Content » Vol 99, Issue 12

Clinical Report

Efficacy and Tolerance of Sirolimus (Rapamycin) for Extracranial Arteriovenous Malformations in Children and Adults

Romain GABEFF1–3#, Olivia BOCCARA4#, Véronique SOUPRE5, Gérard LORETTE1–3, Christine BODEMER4, Denis HERBRETEAU1,2,6, Elsa TAVERNIER7,8 and Annabel MARUANI1–3,8

1University of Tours, 2Department of Dermatology, Unit of Pediatric Dermatology, 6Department of Neuroradiology and Interventional Radiology, CHRU Tours, 3Center of reference for genodermatoses and rare skin diseases (MAGEC), Tours, 4Department of Dermatology and Center of reference for genodermatoses and rare skin diseases (MAGEC), University Paris Descartes – Sorbonne Paris Cité, Institute Imagine, 5Department of Maxillo-Facial Surgery and Stomatology, University Hospital Necker-Enfants Malades, Paris, 7Clinical Investigation Center-INSERM 1415, Tours, and 8INSERM 1246-SPHERE, University of Tours and Nantes, France

#These authors contributed equally and should be considered as first authors.

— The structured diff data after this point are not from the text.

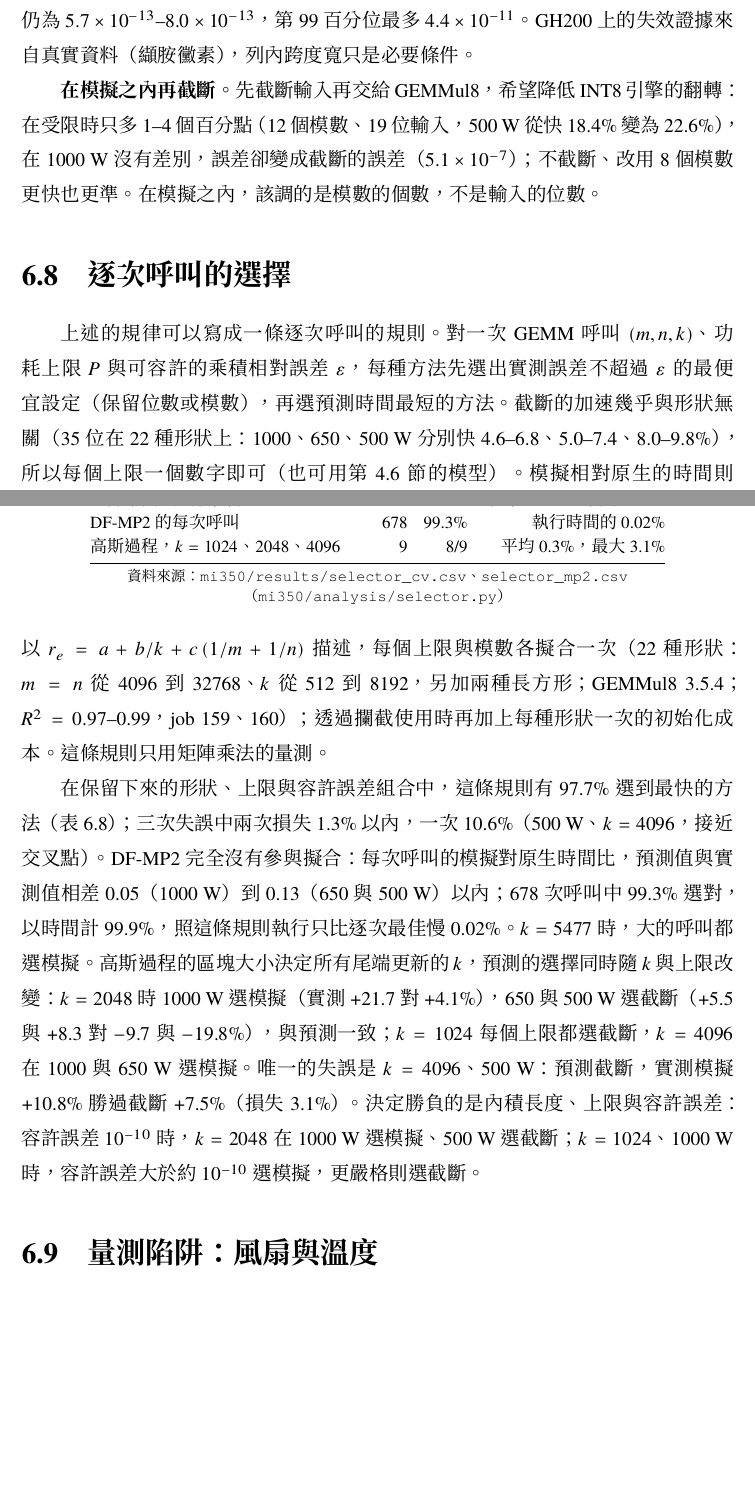
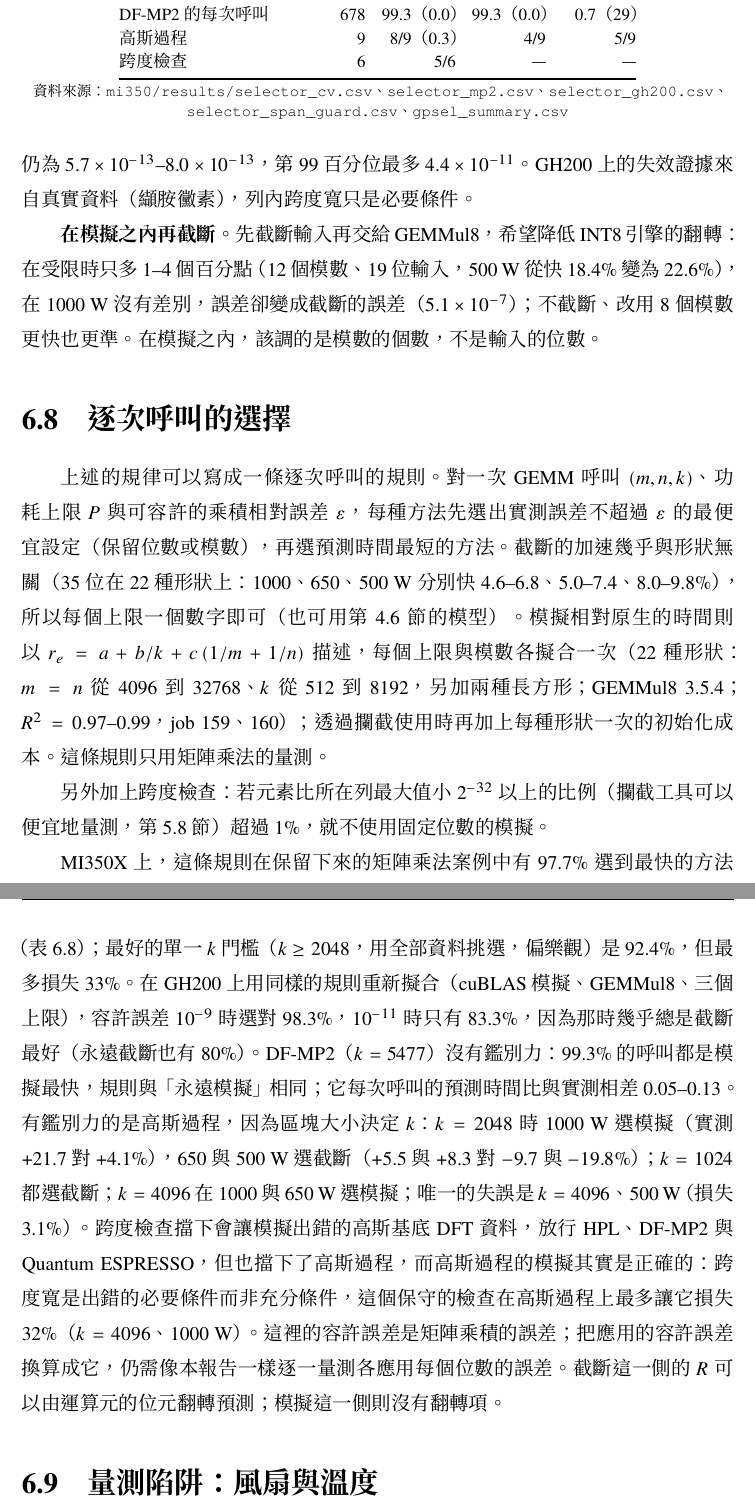
Before and after one commit to Koyingtw/mantissa-optimize, a LaTeX thesis (paper/zh_report/report.tex, which reads paper/zh_report/chapters/ch6_mi350.tex): two parts of pages 59 and 60 of 84 before the commit and two parts of pages 60 and 61 of 85 after it, joined at a grey line, cut so that both start at the same text, the shorter picture padded with empty space. The pictures show the PDF file paper/zh_report/report.pdf that the author committed with the source.

Commit message:
Chinese report: round-6 mechanism regression, flip-based R, selector baselines, GH200 and span check
Co-Authored-By: Claude Opus 5.5 <noreply@anthropic.com>
Claude-Session: https://claude.ai/code/session_016pHscGS6pk6uYxfdWPYkNT

```diff
--- a/paper/zh_report/chapters/ch6_mi350.tex
+++ b/paper/zh_report/chapters/ch6_mi350.tex
@@ -118,7 +118,9 @@ MI350X & 0 & 4.0 & 17.2 & — \\
 
 平均誤差在 GH200 為 1.5 個百分點（最大 4.6），在 MI350X 為 2.1（最大 10.4；圖~\ref{fig:mi-model}、表~\ref{tab:mi-modelerr}）。若改以其他格式擬合 $P_0$ 再預測被留下的格式，誤差為 1.0 與 2.3；把全部功耗都當成動態功耗（$P_0=0$）則增為 6.1 與 4.0；MI350X 若省略 $\sigma$ 為 2.5。實測的比值為：FP64 保留 36、27、0 位的 $R=0.94$、0.89、0.67，BF16 保留 3、0 位為 0.92、0.85，FP8 保留 0 位為 0.90，$\sigma=1.01$–1.05。應用實際使用的 FP64 寬度（27–36 位）在兩個平台上誤差都不超過 2.9 個百分點；誤差最大的是 MI350X 上 BF16 保留 0 位在 400~W（原生幾乎跑不動），以及 FP64 保留 0 位在 500–800~W（時脈超出原生曲線的範圍）。
 
-\textbf{與簡單預測法比較。}把某一個上限量到的加速直接套用到其他上限，平均誤差在 GH200 為 19 個百分點、MI350X 為 10（最大 73 與 48）；只用鎖頻下的能量比預測（MI350X）誤差 6.4，只用鎖頻下的時脈比 15.9。用最低與最高兩個上限量到的加速做線性內插，GH200 誤差 6.0，MI350X 只有 1.8，模型在同一組點上為 1.7 與 2.0；但內插需要對每個截斷版本做兩次受限量測，模型一次都不需要。因此這個一階模型適合估計收益大小、省去大部分的上限掃描；在兩種方法只差一兩個百分點的交叉點附近，它的誤差並不小（\path{mi350/results/model_baselines.csv}）。
+\textbf{由位元翻轉預測。}$R$ 與 $\sigma$ 也可以不必執行截斷版本就預測：在 1300~MHz 鎖頻下，用表~\ref{tab:mi-flips} 中 12 種「不是單純截斷」的排列擬合 $R$、$\sigma$ 對翻轉變化的關係，再代入截斷後運算元的翻轉數，得到 36、27、0 位的 $R$ 為 0.935、0.877、0.619（實測 0.934、0.887、0.654）；由此算出的 FP64 矩陣乘法在各上限下的加速，21 個點平均誤差 1.2 個百分點（最大 8.4），比用鎖頻實測校正的 2.3 還小（\path{mi350/analysis/switching_model.py}）。但套用到整個應用還不夠：用 DF-MP2 張量的翻轉數預測 32、20 位的 $R$ 為 0.90、0.81（實測 0.92、0.86），加速平均高估 4.4 個百分點（最大 9.0），所以應用仍需要一次整個程式的鎖頻量測。
+
+\textbf{與簡單預測法比較。}把某一個上限量到的加速直接套用到其他上限，平均誤差在 GH200 為 19 個百分點、MI350X 為 10（最大 73 與 48）；只用鎖頻下的能量比預測（MI350X）誤差 6.4，只用鎖頻下的時脈比 15.9。用最低與最高兩個上限量到的加速做線性內插，GH200 誤差 6.0，MI350X 只有 1.8，模型在同一組點上為 1.7 與 2.0；但內插需要對每個截斷版本做兩次受限量測，模型在 MI350X 一次都不需要（GH200 需要一次）：在 MI350X 上模型並沒有比較準，它的價值在於量測成本。留一擬合出的 $P_0$（190–250~W）低於閒置功耗，而滿載時的漏電只會更高，表示它吸收了共用的 $g(f)$ 形狀誤差，所以我們使用獨立量到的閒置值。因此這個一階模型適合估計收益大小、省去大部分的上限掃描；在兩種方法只差一兩個百分點的交叉點附近，它的誤差並不小（\path{mi350/results/model_baselines.csv}）。
 
 \textbf{外部驗證。}上述矩陣乘法的點參與了模型的發展。為了在沒有參與的程式上檢驗，我們在節點 n02 上以 1300~MHz 鎖頻執行 DF-MP2 與高斯過程，從整個程式的功耗與時脈得到 $R$ 與 $\sigma$（DF-MP2 保留 32、20 位：$R=0.92$、0.86，$\sigma=1.01$、1.02；高斯過程保留 36、28 位：$R=0.96$、0.93），再由同一節點上原生程式的效能曲線預測 500–1000~W 的加速。16 個點的平均誤差為 1.6 個百分點，最大 3.6。DF-MP2 的誤差在 $-1.6$ 到 $+2.4$ 之間；高斯過程在每個上限都被低估 0.6–3.6 個百分點，可能是因為它的 Cholesky 交替著以矩陣乘法為主與非矩陣乘法的階段，兩者功耗不同，單一個整體比值無法描述。因此只要知道平台的閒置功耗與應用的原生曲線，一次鎖頻量測就能把截斷版本的效能曲線預測到幾個百分點以內；同時脈的部分 $\Delta W_f\propto P-P_0$ 也說明了為什麼實測的等效功耗隨上限增加，而相對加速並不會：節點 n02 上 FP64 保留 36 位的等效功耗從 400~W 的每張 GPU 12~W 增加到 900~W 的 72~W，加速則從 8.9\% 降到 4.9\%。平均 1.5–2.1 個百分點的誤差相對 5–20 個百分點的收益很小，所以模型可以估計收益、省去大部分的上限掃描；但相對交叉點附近一兩個百分點的差距並不小，我們不宣稱它能在那裡選出較快的方法。
 
@@ -263,5 +265,7 @@ HPL-MxP（BF16） & +4.9/+19\%（殘差 0.5） & 沒有對應的模擬 \\
 
 上述的規律可以寫成一條逐次呼叫的規則。對一次 GEMM 呼叫 $(m,n,k)$、功耗上限 $P$ 與可容許的乘積相對誤差 $\varepsilon$，每種方法先選出實測誤差不超過 $\varepsilon$ 的最便宜設定（保留位數或模數），再選預測時間最短的方法。截斷的加速幾乎與形狀無關（35 位在 22 種形狀上：1000、650、500~W 分別快 4.6–6.8、5.0–7.4、8.0–9.8\%），所以每個上限一個數字即可（也可用第 \ref{sec:powermodel} 節的模型）。模擬相對原生的時間則以 $r_e = a + b/k + c\,(1/m+1/n)$ 描述，每個上限與模數各擬合一次（22 種形狀：$m=n$ 從 4096 到 32768、$k$ 從 512 到 8192，另加兩種長方形；GEMMul8 3.5.4；$R^2=0.97$–0.99，job 159、160）；透過攔截使用時再加上每種形狀一次的初始化成本。這條規則只用矩陣乘法的量測。
 
+另外加上跨度檢查：若元素比所在列最大值小 $2^{-32}$ 以上的比例（攔截工具可以便宜地量測，第 \ref{sec:span} 節）超過 1\%，就不使用固定位數的模擬。
+
 \begin{table}[tbp]
 \centering
@@ -269,8 +273,5 @@ HPL-MxP（BF16） & +4.9/+19\%（殘差 0.5） & 沒有對應的模擬 \\
 \small
-\begin{tabular}{@{}lrrr@{}}
+\begin{tabular}{@{}lrrrr@{}}
 \toprule
-驗證 & 案例數 & 選對 & 損失的時間 \\
+驗證 & 案例數 & 逐次選擇 & 永遠模擬 & 永遠截斷 \\
 \midrule
-矩陣乘法，逐形狀留一 & 132 & 97.7\% & 平均 0.09\%，最大 10.6\% \\
-DF-MP2 的每次呼叫 & 678 & 99.3\% & 執行時間的 0.02\% \\
-高斯過程，$k=1024$、2048、4096 & 9 & 8/9 & 平均 0.3\%，最大 3.1\% \\
@@ -277,9 +281,12 @@ DF-MP2 的每次呼叫 & 678 & 99.3\% & 執行時間的 0.02\% \\
+DF-MP2 的每次呼叫 & 678 & 99.3（0.0） & 99.3（0.0） & 0.7（29） \\
+高斯過程 & 9 & 8/9（0.3） & 4/9 & 5/9 \\
+跨度檢查 & 6 & 5/6 & — & — \\
 \bottomrule
 \end{tabular}
-\begin{figsource}\path{mi350/results/selector_cv.csv}、\path{selector_mp2.csv}（\path{mi350/analysis/selector.py}）\end{figsource}
+\begin{figsource}\path{mi350/results/selector_cv.csv}、\path{selector_mp2.csv}、\path{selector_gh200.csv}、\path{selector_span_guard.csv}、\path{gpsel_summary.csv}\end{figsource}
 \end{table}
 
-在保留下來的形狀、上限與容許誤差組合中，這條規則有 97.7\% 選到最快的方法（表~\ref{tab:mi-selector}）；三次失誤中兩次損失 1.3\% 以內，一次 10.6\%（500~W、$k=4096$，接近交叉點）。DF-MP2 完全沒有參與擬合：每次呼叫的模擬對原生時間比，預測值與實測值相差 0.05（1000~W）到 0.13（650 與 500~W）以內；678 次呼叫中 99.3\% 選對，以時間計 99.9\%，照這條規則執行只比逐次最佳慢 0.02\%。$k=5477$ 時，大的呼叫都選模擬。高斯過程的區塊大小決定所有尾端更新的 $k$，預測的選擇同時隨 $k$ 與上限改變：$k=2048$ 時 1000~W 選模擬（實測 +21.7 對 +4.1\%），650 與 500~W 選截斷（+5.5 與 +8.3 對 $-9.7$ 與 $-19.8$\%），與預測一致；$k=1024$ 每個上限都選截斷，$k=4096$ 在 1000 與 650~W 選模擬。唯一的失誤是 $k=4096$、500~W：預測截斷，實測模擬 +10.8\% 勝過截斷 +7.5\%（損失 3.1\%）。決定勝負的是內積長度、上限與容許誤差：容許誤差 $10^{-10}$ 時，$k=2048$ 在 1000~W 選模擬、500~W 選截斷；$k=1024$、1000~W 時，容許誤差大於約 $10^{-10}$ 選模擬，更嚴格則選截斷。
+MI350X 上，這條規則在保留下來的矩陣乘法案例中有 97.7\% 選到最快的方法（表~\ref{tab:mi-selector}）；最好的單一 $k$ 門檻（$k\ge2048$，用全部資料挑選，偏樂觀）是 92.4\%，但最多損失 33\%。在 GH200 上用同樣的規則重新擬合（cuBLAS 模擬、GEMMul8、三個上限），容許誤差 $10^{-9}$ 時選對 98.3\%，$10^{-11}$ 時只有 83.3\%，因為那時幾乎總是截斷最好（永遠截斷也有 80\%）。DF-MP2（$k=5477$）沒有鑑別力：99.3\% 的呼叫都是模擬最快，規則與「永遠模擬」相同；它每次呼叫的預測時間比與實測相差 0.05–0.13。有鑑別力的是高斯過程，因為區塊大小決定 $k$：$k=2048$ 時 1000~W 選模擬（實測 +21.7 對 +4.1\%），650 與 500~W 選截斷（+5.5 與 +8.3 對 $-9.7$ 與 $-19.8$\%）；$k=1024$ 都選截斷；$k=4096$ 在 1000 與 650~W 選模擬；唯一的失誤是 $k=4096$、500~W（損失 3.1\%）。跨度檢查擋下會讓模擬出錯的高斯基底 DFT 資料，放行 HPL、DF-MP2 與 Quantum ESPRESSO，但也擋下了高斯過程，而高斯過程的模擬其實是正確的：跨度寬是出錯的必要條件而非充分條件，這個保守的檢查在高斯過程上最多讓它損失 32\%（$k=4096$、1000~W）。這裡的容許誤差是矩陣乘積的誤差；把應用的容許誤差換算成它，仍需像本報告一樣逐一量測各應用每個位數的誤差。截斷這一側的 $R$ 可以由運算元的位元翻轉預測；模擬這一側則沒有翻轉項。
 
 \section{量測陷阱：風扇與溫度}\label{sec:mi-temp}
 
```
Also changed, not shown: paper/zh_report/report.pdf, paper/zh_report/chapters/ch6_mi350.tex (7 more changed lines).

Managing extracranial arteriovenous malformations is challenging. Sirolimus (rapamycin) is increasingly being used when surgery and embolization are not advised. Because of its anti-angiogenic properties, here we report all extracranial arteriovenous malformation cases treated with sirolimus in 2 French tertiary centers for vascular anomalies. The outcomes were efficacy (complete, partial, no response) based on arteriovenous malformation volume and necrosis/hemorrhage and side effects. We retrospectively included 10 patients (7 children). The sirolimus dose ranged from 0.6 to 3.5 mg/m2. Median (interquartile range [IQR]) treat-ment time was 24.5 (4.5; 35) months. Five patients showed no response, and 5 showed partial response at a median (IQR) of 3 (1; 5) months, followed in 2 cases by therapeutic resistance (i.e., progressive disease after 9 and 24 months of treatment). The most frequent side effect was mouth ulcers. This study shows poor efficacy of sirolimus for treating extracranial arteriovenous malformations.

Key words: vascular anomaly; arteriovenous malformation; sirolimus; rapamycin.

Accepted Aug 6, 2019; E-published Aug 6, 2019

Acta Derm Venereol

Corr: Prof. Annabel Maruani, CHRU Tours, Clocheville Hospital, 9 Boulevard Béranger, FR-37044 Tours, France. E-mail:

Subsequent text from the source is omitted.